The data
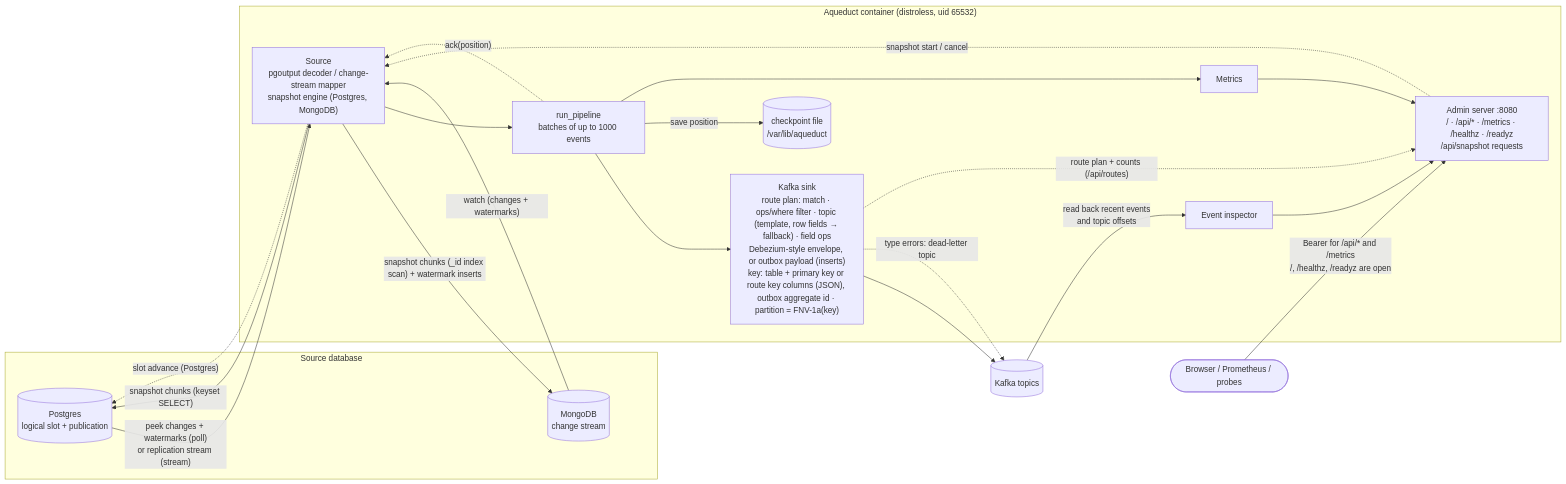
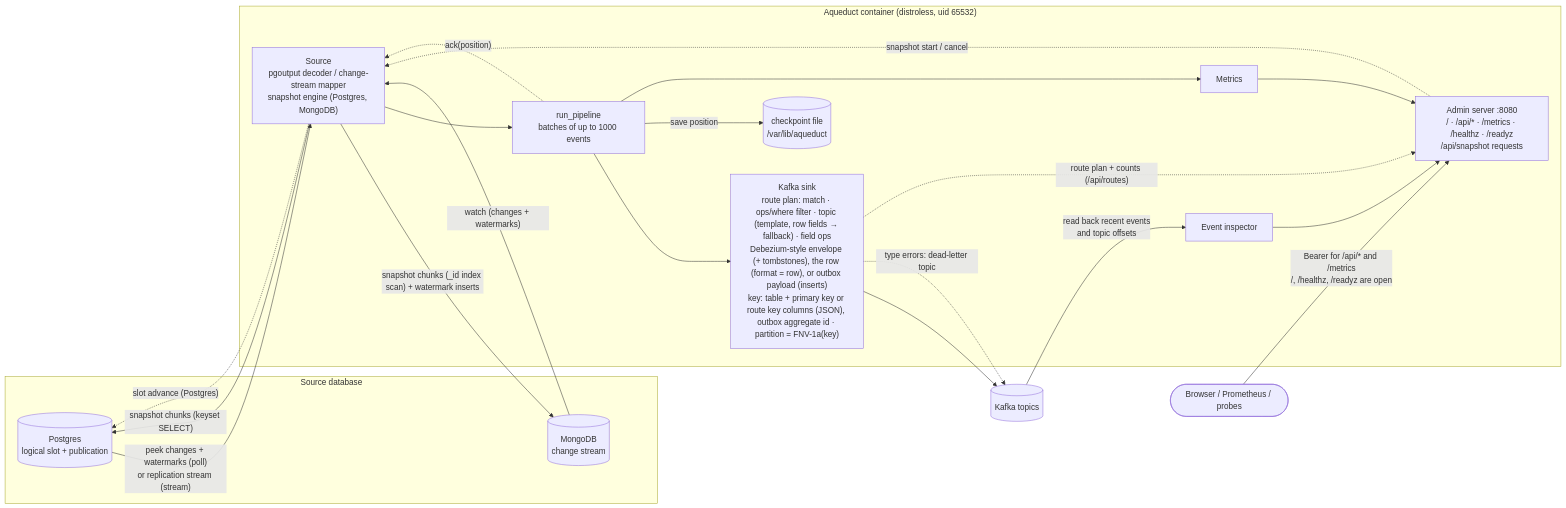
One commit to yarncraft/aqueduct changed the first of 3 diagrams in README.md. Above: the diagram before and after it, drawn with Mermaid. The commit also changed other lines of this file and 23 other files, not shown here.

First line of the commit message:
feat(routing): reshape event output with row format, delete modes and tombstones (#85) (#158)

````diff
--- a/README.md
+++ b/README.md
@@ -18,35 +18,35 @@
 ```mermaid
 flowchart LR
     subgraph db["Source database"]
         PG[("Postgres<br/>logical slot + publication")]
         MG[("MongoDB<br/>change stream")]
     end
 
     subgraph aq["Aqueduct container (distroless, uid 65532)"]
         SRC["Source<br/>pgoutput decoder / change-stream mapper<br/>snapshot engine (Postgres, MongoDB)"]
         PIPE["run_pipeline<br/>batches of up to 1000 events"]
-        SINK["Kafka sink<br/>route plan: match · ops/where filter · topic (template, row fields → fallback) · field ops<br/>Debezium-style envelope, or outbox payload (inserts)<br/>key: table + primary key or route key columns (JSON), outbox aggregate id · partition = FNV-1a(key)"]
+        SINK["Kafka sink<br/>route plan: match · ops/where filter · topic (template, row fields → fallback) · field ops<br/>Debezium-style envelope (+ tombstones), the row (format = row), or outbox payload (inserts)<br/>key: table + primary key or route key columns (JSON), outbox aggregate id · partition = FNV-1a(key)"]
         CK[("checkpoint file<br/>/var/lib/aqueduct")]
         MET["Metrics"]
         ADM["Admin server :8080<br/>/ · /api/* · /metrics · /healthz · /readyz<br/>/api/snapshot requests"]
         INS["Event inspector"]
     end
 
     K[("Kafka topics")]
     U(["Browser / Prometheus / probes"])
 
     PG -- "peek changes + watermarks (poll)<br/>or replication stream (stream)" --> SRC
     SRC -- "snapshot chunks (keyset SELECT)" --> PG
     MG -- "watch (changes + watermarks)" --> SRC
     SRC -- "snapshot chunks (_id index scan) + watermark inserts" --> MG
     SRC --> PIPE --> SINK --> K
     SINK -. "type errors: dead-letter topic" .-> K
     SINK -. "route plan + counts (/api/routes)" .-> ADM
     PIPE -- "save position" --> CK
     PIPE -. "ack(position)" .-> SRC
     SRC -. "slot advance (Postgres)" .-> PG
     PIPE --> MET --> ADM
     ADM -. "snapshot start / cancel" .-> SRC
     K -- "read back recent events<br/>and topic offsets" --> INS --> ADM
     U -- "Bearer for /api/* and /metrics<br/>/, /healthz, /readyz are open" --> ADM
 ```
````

Exercise objective
Restate word for word the lines of the data above, starting at the line containing "container (distroless, uid" and ending at the line containing "ops<br/>Debezium-style envelope (+", both included, and nothing more.

Finished task
     subgraph aq["Aqueduct container (distroless, uid 65532)"]
         SRC["Source<br/>pgoutput decoder / change-stream mapper<br/>snapshot engine (Postgres, MongoDB)"]
         PIPE["run_pipeline<br/>batches of up to 1000 events"]
-        SINK["Kafka sink<br/>route plan: match · ops/where filter · topic (template, row fields → fallback) · field ops<br/>Debezium-style envelope, or outbox payload (inserts)<br/>key: table + primary key or route key columns (JSON), outbox aggregate id · partition = FNV-1a(key)"]
+        SINK["Kafka sink<br/>route plan: match · ops/where filter · topic (template, row fields → fallback) · field ops<br/>Debezium-style envelope (+ tombstones), the row (format = row), or outbox payload (inserts)<br/>key: table + primary key or route key columns (JSON), outbox aggregate id · partition = FNV-1a(key)"]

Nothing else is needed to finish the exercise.